**What you are asked to do:** Where the lines below hold images, skip those and copy every word exactly.

**Source information:**
□ □ □

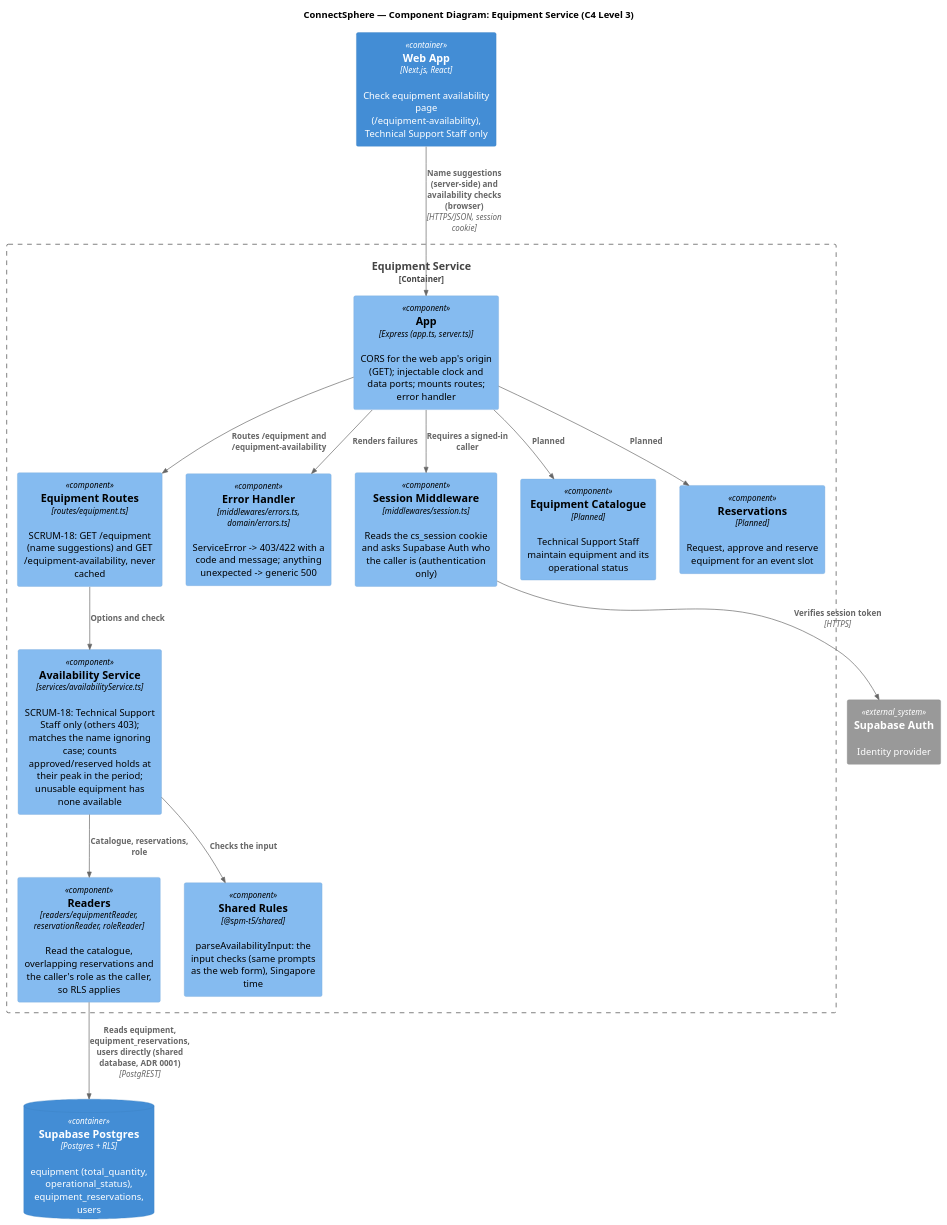
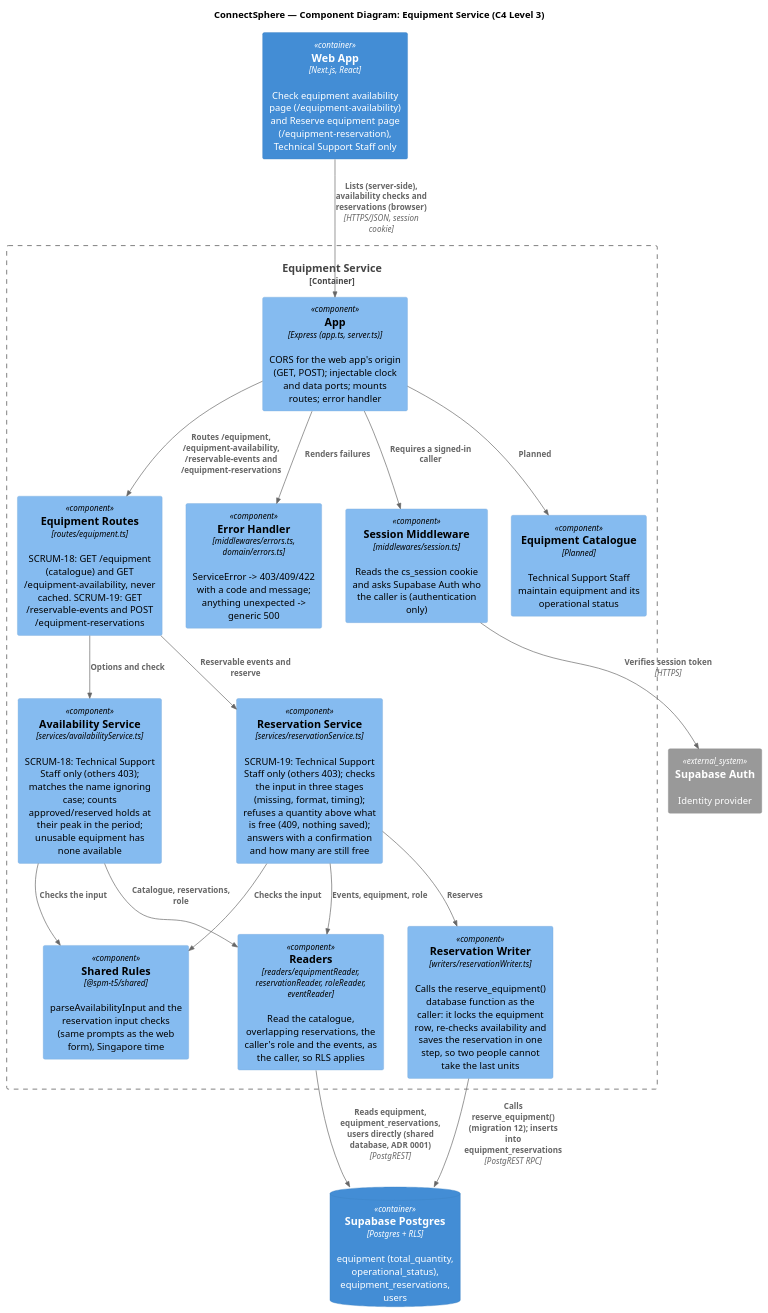
The diagram in docs/architecture/c4/component-equipment-service.puml (danjaii/SPM-T5), drawn with PlantUML before and after one commit. The commit also changed 32 other files, not shown here.

Commit message:
SCRUM-19/AC1,AC2,AC3,AC4,AC5,AC6,AC7,AC8 - Add equipment reservation for events

```diff
--- a/docs/architecture/c4/component-equipment-service.puml
+++ b/docs/architecture/c4/component-equipment-service.puml
@@ -1,37 +1,43 @@
 @startuml component-equipment-service
 !include https://raw.githubusercontent.com/plantuml-stdlib/C4-PlantUML/master/C4_Component.puml
 
 title ConnectSphere — Component Diagram: Equipment Service (C4 Level 3)
-' Built so far: the equipment availability check (docs/specs/equipment-availability.md, SCRUM-18).
-' Components marked "Planned" come with the equipment catalogue, request and reservation stories.
+' Built so far: the equipment availability check (docs/specs/equipment-availability.md, SCRUM-18) and reserving
+' equipment for an event (docs/specs/equipment-reservation.md, SCRUM-19).
+' Components marked "Planned" come with the equipment catalogue story.
 
-Container(web, "Web App", "Next.js, React", "Check equipment availability page (/equipment-availability), Technical Support Staff only")
+Container(web, "Web App", "Next.js, React", "Check equipment availability page (/equipment-availability) and Reserve equipment page (/equipment-reservation), Technical Support Staff only")
 System_Ext(supabaseAuth, "Supabase Auth", "Identity provider")
 ContainerDb(db, "Supabase Postgres", "Postgres + RLS", "equipment (total_quantity, operational_status), equipment_reservations, users")
 
 Container_Boundary(equipmentSvc, "Equipment Service") {
-  Component(app, "App", "Express (app.ts, server.ts)", "CORS for the web app's origin (GET); injectable clock and data ports; mounts routes; error handler")
+  Component(app, "App", "Express (app.ts, server.ts)", "CORS for the web app's origin (GET, POST); injectable clock and data ports; mounts routes; error handler")
   Component(session, "Session Middleware", "middlewares/session.ts", "Reads the cs_session cookie and asks Supabase Auth who the caller is (authentication only)")
-  Component(errors, "Error Handler", "middlewares/errors.ts, domain/errors.ts", "ServiceError -> 403/422 with a code and message; anything unexpected -> generic 500")
-  Component(routes, "Equipment Routes", "routes/equipment.ts", "SCRUM-18: GET /equipment (name suggestions) and GET /equipment-availability, never cached")
+  Component(errors, "Error Handler", "middlewares/errors.ts, domain/errors.ts", "ServiceError -> 403/409/422 with a code and message; anything unexpected -> generic 500")
+  Component(routes, "Equipment Routes", "routes/equipment.ts", "SCRUM-18: GET /equipment (catalogue) and GET /equipment-availability, never cached. SCRUM-19: GET /reservable-events and POST /equipment-reservations")
   Component(availabilitySvc, "Availability Service", "services/availabilityService.ts", "SCRUM-18: Technical Support Staff only (others 403); matches the name ignoring case; counts approved/reserved holds at their peak in the period; unusable equipment has none available")
-  Component(readers, "Readers", "readers/equipmentReader, reservationReader, roleReader", "Read the catalogue, overlapping reservations and the caller's role as the caller, so RLS applies")
-  Component(shared, "Shared Rules", "@spm-t5/shared", "parseAvailabilityInput: the input checks (same prompts as the web form), Singapore time")
+  Component(reservationSvc, "Reservation Service", "services/reservationService.ts", "SCRUM-19: Technical Support Staff only (others 403); checks the input in three stages (missing, format, timing); refuses a quantity above what is free (409, nothing saved); answers with a confirmation and how many are still free")
+  Component(readers, "Readers", "readers/equipmentReader, reservationReader, roleReader, eventReader", "Read the catalogue, overlapping reservations, the caller's role and the events, as the caller, so RLS applies")
+  Component(writer, "Reservation Writer", "writers/reservationWriter.ts", "Calls the reserve_equipment() database function as the caller: it locks the equipment row, re-checks availability and saves the reservation in one step, so two people cannot take the last units")
+  Component(shared, "Shared Rules", "@spm-t5/shared", "parseAvailabilityInput and the reservation input checks (same prompts as the web form), Singapore time")
 
   Component(catalogue, "Equipment Catalogue", "Planned", "Technical Support Staff maintain equipment and its operational status")
-  Component(reservations, "Reservations", "Planned", "Request, approve and reserve equipment for an event slot")
 }
 
-Rel(web, app, "Name suggestions (server-side) and availability checks (browser)", "HTTPS/JSON, session cookie")
+Rel(web, app, "Lists (server-side), availability checks and reservations (browser)", "HTTPS/JSON, session cookie")
 Rel(app, session, "Requires a signed-in caller")
 Rel(session, supabaseAuth, "Verifies session token", "HTTPS")
 Rel(app, errors, "Renders failures")
-Rel(app, routes, "Routes /equipment and /equipment-availability")
+Rel(app, routes, "Routes /equipment, /equipment-availability, /reservable-events and /equipment-reservations")
 Rel(routes, availabilitySvc, "Options and check")
+Rel(routes, reservationSvc, "Reservable events and reserve")
 Rel(availabilitySvc, shared, "Checks the input")
 Rel(availabilitySvc, readers, "Catalogue, reservations, role")
+Rel(reservationSvc, shared, "Checks the input")
+Rel(reservationSvc, readers, "Events, equipment, role")
+Rel(reservationSvc, writer, "Reserves")
+Rel(writer, db, "Calls reserve_equipment() (migration 12); inserts into equipment_reservations", "PostgREST RPC")
 Rel(readers, db, "Reads equipment, equipment_reservations, users directly (shared database, ADR 0001)", "PostgREST")
 
 Rel(app, catalogue, "Planned")
-Rel(app, reservations, "Planned")
 @enduml
```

□ □ □

**Exercise output:**
The diagram in docs/architecture/c4/component-equipment-service.puml (danjaii/SPM-T5), drawn with PlantUML before and after one commit. The commit also changed 32 other files, not shown here.

Commit message:
SCRUM-19/AC1,AC2,AC3,AC4,AC5,AC6,AC7,AC8 - Add equipment reservation for events

```diff
--- a/docs/architecture/c4/component-equipment-service.puml
+++ b/docs/architecture/c4/component-equipment-service.puml
@@ -1,37 +1,43 @@
 @startuml component-equipment-service
 !include https://raw.githubusercontent.com/plantuml-stdlib/C4-PlantUML/master/C4_Component.puml
 
 title ConnectSphere — Component Diagram: Equipment Service (C4 Level 3)
-' Built so far: the equipment availability check (docs/specs/equipment-availability.md, SCRUM-18).
-' Components marked "Planned" come with the equipment catalogue, request and reservation stories.
+' Built so far: the equipment availability check (docs/specs/equipment-availability.md, SCRUM-18) and reserving
+' equipment for an event (docs/specs/equipment-reservation.md, SCRUM-19).
+' Components marked "Planned" come with the equipment catalogue story.
 
-Container(web, "Web App", "Next.js, React", "Check equipment availability page (/equipment-availability), Technical Support Staff only")
+Container(web, "Web App", "Next.js, React", "Check equipment availability page (/equipment-availability) and Reserve equipment page (/equipment-reservation), Technical Support Staff only")
 System_Ext(supabaseAuth, "Supabase Auth", "Identity provider")
 ContainerDb(db, "Supabase Postgres", "Postgres + RLS", "equipment (total_quantity, operational_status), equipment_reservations, users")
 
 Container_Boundary(equipmentSvc, "Equipment Service") {
-  Component(app, "App", "Express (app.ts, server.ts)", "CORS for the web app's origin (GET); injectable clock and data ports; mounts routes; error handler")
+  Component(app, "App", "Express (app.ts, server.ts)", "CORS for the web app's origin (GET, POST); injectable clock and data ports; mounts routes; error handler")
   Component(session, "Session Middleware", "middlewares/session.ts", "Reads the cs_session cookie and asks Supabase Auth who the caller is (authentication only)")
-  Component(errors, "Error Handler", "middlewares/errors.ts, domain/errors.ts", "ServiceError -> 403/422 with a code and message; anything unexpected -> generic 500")
-  Component(routes, "Equipment Routes", "routes/equipment.ts", "SCRUM-18: GET /equipment (name suggestions) and GET /equipment-availability, never cached")
+  Component(errors, "Error Handler", "middlewares/errors.ts, domain/errors.ts", "ServiceError -> 403/409/422 with a code and message; anything unexpected -> generic 500")
+  Component(routes, "Equipment Routes", "routes/equipment.ts", "SCRUM-18: GET /equipment (catalogue) and GET /equipment-availability, never cached. SCRUM-19: GET /reservable-events and POST /equipment-reservations")
   Component(availabilitySvc, "Availability Service", "services/availabilityService.ts", "SCRUM-18: Technical Support Staff only (others 403); matches the name ignoring case; counts approved/reserved holds at their peak in the period; unusable equipment has none available")
-  Component(readers, "Readers", "readers/equipmentReader, reservationReader, roleReader", "Read the catalogue, overlapping reservations and the caller's role as the caller, so RLS applies")
-  Component(shared, "Shared Rules", "@spm-t5/shared", "parseAvailabilityInput: the input checks (same prompts as the web form), Singapore time")
+  Component(reservationSvc, "Reservation Service", "services/reservationService.ts", "SCRUM-19: Technical Support Staff only (others 403); checks the input in three stages (missing, format, timing); refuses a quantity above what is free (409, nothing saved); answers with a confirmation and how many are still free")
+  Component(readers, "Readers", "readers/equipmentReader, reservationReader, roleReader, eventReader", "Read the catalogue, overlapping reservations, the caller's role and the events, as the caller, so RLS applies")
+  Component(writer, "Reservation Writer", "writers/reservationWriter.ts", "Calls the reserve_equipment() database function as the caller: it locks the equipment row, re-checks availability and saves the reservation in one step, so two people cannot take the last units")
+  Component(shared, "Shared Rules", "@spm-t5/shared", "parseAvailabilityInput and the reservation input checks (same prompts as the web form), Singapore time")
 
   Component(catalogue, "Equipment Catalogue", "Planned", "Technical Support Staff maintain equipment and its operational status")
-  Component(reservations, "Reservations", "Planned", "Request, approve and reserve equipment for an event slot")
 }
 
-Rel(web, app, "Name suggestions (server-side) and availability checks (browser)", "HTTPS/JSON, session cookie")
+Rel(web, app, "Lists (server-side), availability checks and reservations (browser)", "HTTPS/JSON, session cookie")
 Rel(app, session, "Requires a signed-in caller")
 Rel(session, supabaseAuth, "Verifies session token", "HTTPS")
 Rel(app, errors, "Renders failures")
-Rel(app, routes, "Routes /equipment and /equipment-availability")
+Rel(app, routes, "Routes /equipment, /equipment-availability, /reservable-events and /equipment-reservations")
 Rel(routes, availabilitySvc, "Options and check")
+Rel(routes, reservationSvc, "Reservable events and reserve")
 Rel(availabilitySvc, shared, "Checks the input")
 Rel(availabilitySvc, readers, "Catalogue, reservations, role")
+Rel(reservationSvc, shared, "Checks the input")
+Rel(reservationSvc, readers, "Events, equipment, role")
+Rel(reservationSvc, writer, "Reserves")
+Rel(writer, db, "Calls reserve_equipment() (migration 12); inserts into equipment_reservations", "PostgREST RPC")
 Rel(readers, db, "Reads equipment, equipment_reservations, users directly (shared database, ADR 0001)", "PostgREST")
 
 Rel(app, catalogue, "Planned")
-Rel(app, reservations, "Planned")
 @enduml
```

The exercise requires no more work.